This monitor looks spectacular after given some attention.
We also saw improvement in the gamma result, which changed from 2.0 to 2.1. That means the monitor reproduces content with a slightly darker grayscale than intended, but not drastically so. We tried to hone the monitor further using the baked-in Gamma presets, but found the monitor could hit either 2.1 or 2.3 — it was never quite perfect.
Given these results, we highly recommend calibration for this monitor. It looks spectacular after given some attention.
HDR is a quagmire on the PC
LG is proud of the 32UD99-W’s HDR10 support, and technically that claim is true. This monitor does support HDR10. Yet that doesn’t mean it can make the most of the standard. The reasons why are only partly LG’s responsibility.
A few items stand out in the HDR10 specification. These are the use of the Rec. 2020 color space, 10-bit color depth, and a maximum brightness value of 1,000 nits. LG’s 32UD99-W is an impressive monitor, but it doesn’t fully support these features. The brightness value is the most notable problem, because the monitor is quoted to hit a peak of 550 nits with a typical maximum of 350 nits. Our test equipment registered a maximum of 360 nits with the brightness setting turned all the way up. That’s not bad for a PC monitor, but it’s far short of the best HDR10 can deliver.
Windows 10 also causes problems for the monitor. While the operating system does support HDR, the desktop (and most apps) have problems with how they translate to HDR. Contrary to what you’d expect, they appear dimmer, less vibrant, and less accurate with HDR on than with HDR off.
We constantly had to open Windows’ settings to manually turn HDR on or off.
Movies and games that support HDR10 look brilliant, and we could see an immediately noticeable difference between having HDR10 on and having it off. Lighting looked more natural with less banding and far better detail in bright areas of scenes. Yet Windows 10 can’t discretely turn HDR on only when viewing clips or playing games that support HDR. We constantly had to open Windows’ settings to manually flip the feature when we were no longer viewing HDR video.
Gamers have it easier because games with HDR support usually include an in-game toggle. That means you don’t have to deal with Windows 10’s system-wide setting. Star Wars Battlefront II and Forza Motorsport 7 look stunning on the LG 32UD99-W, and Samsung’s CF791 is the only display we’ve tested that can best the LG’s wow-factor. Not many games support HDR on PC, however, so the value will depend on what you play.

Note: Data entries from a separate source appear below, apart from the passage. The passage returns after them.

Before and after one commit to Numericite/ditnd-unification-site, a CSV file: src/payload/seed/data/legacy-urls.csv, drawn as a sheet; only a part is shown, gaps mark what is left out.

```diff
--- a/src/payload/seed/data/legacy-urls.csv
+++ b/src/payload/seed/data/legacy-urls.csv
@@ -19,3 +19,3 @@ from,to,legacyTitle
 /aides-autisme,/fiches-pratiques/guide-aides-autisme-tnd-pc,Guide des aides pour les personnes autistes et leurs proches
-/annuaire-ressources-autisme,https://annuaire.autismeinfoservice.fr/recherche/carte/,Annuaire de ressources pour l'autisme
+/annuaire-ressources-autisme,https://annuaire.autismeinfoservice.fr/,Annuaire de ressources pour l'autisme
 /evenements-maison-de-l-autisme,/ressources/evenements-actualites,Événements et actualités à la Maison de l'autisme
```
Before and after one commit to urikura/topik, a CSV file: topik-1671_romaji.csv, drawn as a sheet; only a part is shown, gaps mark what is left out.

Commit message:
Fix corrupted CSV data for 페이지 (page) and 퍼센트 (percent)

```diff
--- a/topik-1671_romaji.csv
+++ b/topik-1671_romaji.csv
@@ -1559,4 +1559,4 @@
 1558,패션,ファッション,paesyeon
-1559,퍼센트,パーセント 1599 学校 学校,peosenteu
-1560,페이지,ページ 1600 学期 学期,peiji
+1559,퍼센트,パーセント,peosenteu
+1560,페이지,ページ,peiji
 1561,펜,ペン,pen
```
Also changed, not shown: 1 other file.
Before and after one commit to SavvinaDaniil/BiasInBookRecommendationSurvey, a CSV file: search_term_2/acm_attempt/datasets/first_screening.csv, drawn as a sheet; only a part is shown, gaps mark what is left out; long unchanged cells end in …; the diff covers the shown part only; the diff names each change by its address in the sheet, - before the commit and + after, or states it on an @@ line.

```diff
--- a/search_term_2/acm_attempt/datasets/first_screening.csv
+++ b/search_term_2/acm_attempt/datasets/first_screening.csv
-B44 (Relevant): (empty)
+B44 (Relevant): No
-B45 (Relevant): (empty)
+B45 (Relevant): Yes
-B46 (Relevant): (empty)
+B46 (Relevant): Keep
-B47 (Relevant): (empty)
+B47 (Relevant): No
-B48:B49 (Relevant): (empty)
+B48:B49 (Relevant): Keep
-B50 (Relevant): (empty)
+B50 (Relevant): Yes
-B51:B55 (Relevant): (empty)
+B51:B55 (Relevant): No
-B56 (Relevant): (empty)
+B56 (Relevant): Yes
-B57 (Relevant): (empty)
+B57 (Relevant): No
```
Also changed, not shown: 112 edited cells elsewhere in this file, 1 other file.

LG offers a one-year parts and labor warranty on the 32UD99-W. A three-year warranty is more common, so LG’s terms are not generous.Our Take
The LG 32UD99-W is a beautiful display with many strengths, but its let down by the confusing state of HDR in Windows 10, and a general lack of HDR-compatible content on PC.
Is there a better alternative?
The LG 32UD99-W undercuts the price of top-tier 32-inch displays like the HP Dreamcolor Z32x and Dell Ultrasharp UP3216Q. On the other hand, it’s much more expensive than Acer’s ET322QK, which is only $500. We haven’t tested Acer’s entry, so we can’t say if its price cut comes with a cut in quality. You might be tempted by the HDR support on this monitor, but there a bunch of other made-for-gaming displays that get you more bang for your buck, and there’s other attractive HDR monitors available.
Big ultrawide monitors like the Dell Ultrasharp U3818DW aren’t much more expensive than this LG. While they aren’t 4K and don’t have HDR, they deliver an immersive experience that a conventional monitor can’t match.
How long will it last?
Monitors generally last a long time, and the LG 32UD99-W’s inclusion of HDR gives it an edge in longevity. The short warranty is a disappointment, however.
Should you buy it?
You should only buy the LG 32UD99-W if you’re intrigued by HDR, particularly in games that you know support it. This monitor does support FreeSync, and titles like Star Wars Battlefront II look gorgeous on it.
Everyone else should wait until Windows’ HDR support improves, or HDR-compatible content becomes more common.